“First, play down the problem. Second, emphasize what did not go wrong. Assure us that those in charge are investigating, and most important, emphasize no one in any position of responsibility is at fault. It’s not lying. But it’s not exactly the whole truth, certainly not the whole story. All she left out was that part about asking us to respect the privacy of those involved. Oh, I’m sorry. I got the government spin mixed up with the Tiger spin.
“Here is the difference. Tiger can hire as many people as he wants to make his excuses. It may do him no good but it’s his money to spend as he wishes. When government officials insult us with spin they’re doing it on our dime, which is supposed to be used to operate the government, not to hold news conferences to tell us what a fine job people on the public payroll are doing.

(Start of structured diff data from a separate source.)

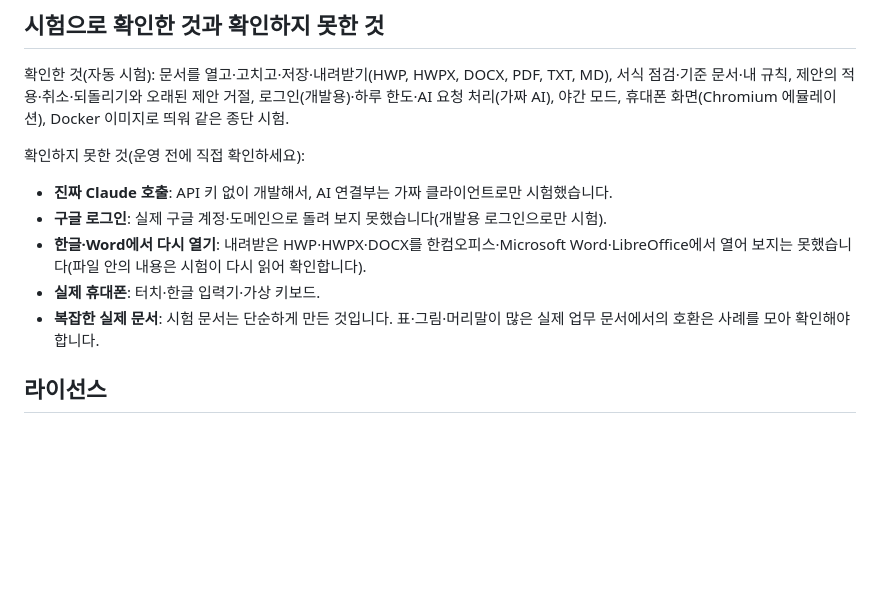
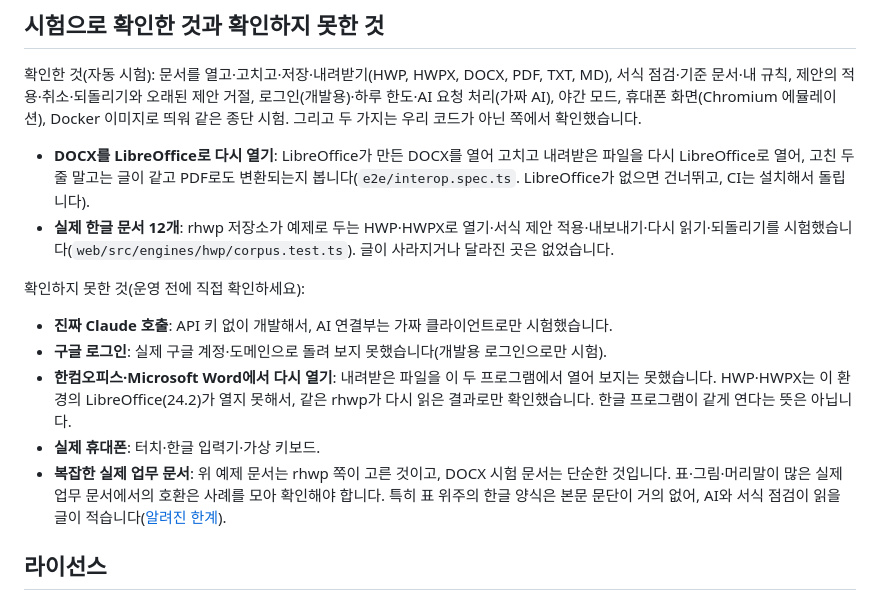
Before and after one commit to ZN9812/AllDoc, a Markdown page: README.md, the part around the change. GitHub-like rendering; blank space fills up the shorter version.

Commit message:
문서: 실제 문서·LibreOffice 로 확인한 것과 알려진 한계 갱신
- 확인한 것: 고친 DOCX 를 LibreOffice 로 다시 열기, 실제 한글 예제 문서 12개의 열기·적용·내보내기·되돌리기.
- 확인하지 못한 것: 한컴오피스·Microsoft Word 에서 열기(HWP 는 같은 rhwp 가 다시 읽은 결과로만 확인), 실제 업무 문서.
- 알려진 한계: 예제 12개 중 3개는 글이 모두 표 안에 있어 읽을 수 있는 본문 문단이 0개였다. 표 위주의 한글 양식은 AI 대화와 서식 점검이 거의 일하지 못한다.

Co-Authored-By: Claude Sonnet 5.5 <noreply@anthropic.com>
Claude-Session: https://claude.ai/code/session_012uXPtMHoFKhb7jFPmmgUcJ

```diff
--- a/README.md
+++ b/README.md
@@ -80,14 +80,18 @@ Docker로 띄우려면 [`docs/DEPLOY.md`](docs/DEPLOY.md)를 보세요.
 
 확인한 것(자동 시험): 문서를 열고·고치고·저장·내려받기(HWP, HWPX, DOCX, PDF, TXT, MD), 서식 점검·기준 문서·내 규칙, 제안의 적용·취소·되돌리기와 오래된 제안 거절,
 로그인(개발용)·하루 한도·AI 요청 처리(가짜 AI), 야간 모드, 휴대폰 화면(Chromium 에뮬레이션), Docker 이미지로 띄워 같은 종단 시험.
+그리고 두 가지는 우리 코드가 아닌 쪽에서 확인했습니다.
+
+- **DOCX를 LibreOffice로 다시 열기**: LibreOffice가 만든 DOCX를 열어 고치고 내려받은 파일을 다시 LibreOffice로 열어, 고친 두 줄 말고는 글이 같고 PDF로도 변환되는지 봅니다(`e2e/interop.spec.ts`. LibreOffice가 없으면 건너뛰고, CI는 설치해서 돌립니다).
+- **실제 한글 문서 12개**: rhwp 저장소가 예제로 두는 HWP·HWPX로 열기·서식 제안 적용·내보내기·다시 읽기·되돌리기를 시험했습니다(`web/src/engines/hwp/corpus.test.ts`). 글이 사라지거나 달라진 곳은 없었습니다.
 
 확인하지 못한 것(운영 전에 직접 확인하세요):
 
 - **진짜 Claude 호출**: API 키 없이 개발해서, AI 연결부는 가짜 클라이언트로만 시험했습니다.
 - **구글 로그인**: 실제 구글 계정·도메인으로 돌려 보지 못했습니다(개발용 로그인으로만 시험).
-- **한글·Word에서 다시 열기**: 내려받은 HWP·HWPX·DOCX를 한컴오피스·Microsoft Word·LibreOffice에서 열어 보지는 못했습니다(파일 안의 내용은 시험이 다시 읽어 확인합니다).
+- **한컴오피스·Microsoft Word에서 다시 열기**: 내려받은 파일을 이 두 프로그램에서 열어 보지는 못했습니다. HWP·HWPX는 이 환경의 LibreOffice(24.2)가 열지 못해서, 같은 rhwp가 다시 읽은 결과로만 확인했습니다. 한글 프로그램이 같게 연다는 뜻은 아닙니다.
 - **실제 휴대폰**: 터치·한글 입력기·가상 키보드.
-- **복잡한 실제 문서**: 시험 문서는 단순하게 만든 것입니다. 표·그림·머리말이 많은 실제 업무 문서에서의 호환은 사례를 모아 확인해야 합니다.
+- **복잡한 실제 업무 문서**: 위 예제 문서는 rhwp 쪽이 고른 것이고, DOCX 시험 문서는 단순한 것입니다. 표·그림·머리말이 많은 실제 업무 문서에서의 호환은 사례를 모아 확인해야 합니다. 특히 표 위주의 한글 양식은 본문 문단이 거의 없어, AI와 서식 점검이 읽을 글이 적습니다([알려진 한계](docs/DEPLOY.md#알려진-한계)).
 
 ## 라이선스
 
```
Also changed, not shown: docs/DEPLOY.md (+3 -1 lines).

“As we learned during Katrina, self-serving spin at the first sign of crisis does not help the situation. It makes it worse. Because it makes it harder to believe anything the government says. Real security is built on trust in government. That requires truth, which should be the beginning of government presentations, not the fallback position.”
I’ll add this. To me, the Bush administration began its descent on one bright, hot sunny day down in Alabama when the former president uttered those immortal words that every human knew was complete bullshit.
No, it wasn’t a heckuva job. It may not have been Brown’s fault, or the federal government’s fault. Personally, I think the only organization that could have responded properly and rapidly was the Navy or the Marines. But that’s beside the point. The point is, it wasn’t a “heckuva job” that was being done down in New Orleans, and everybody knew it. Just like everybody knows that the “system” did not “work”.
Spin has a tipping point. Use it too much, and suddenly nobody believes a thing you’re saying. The country forgave Bush for not connecting the dots, and for a time, they forgave him for not finding weapons of mass destruction in Iraq. But once he was exposed as a bullshit artist, every criticism, right or wrong, stuck. I think Obama runs the risk of having the same thing happen to him.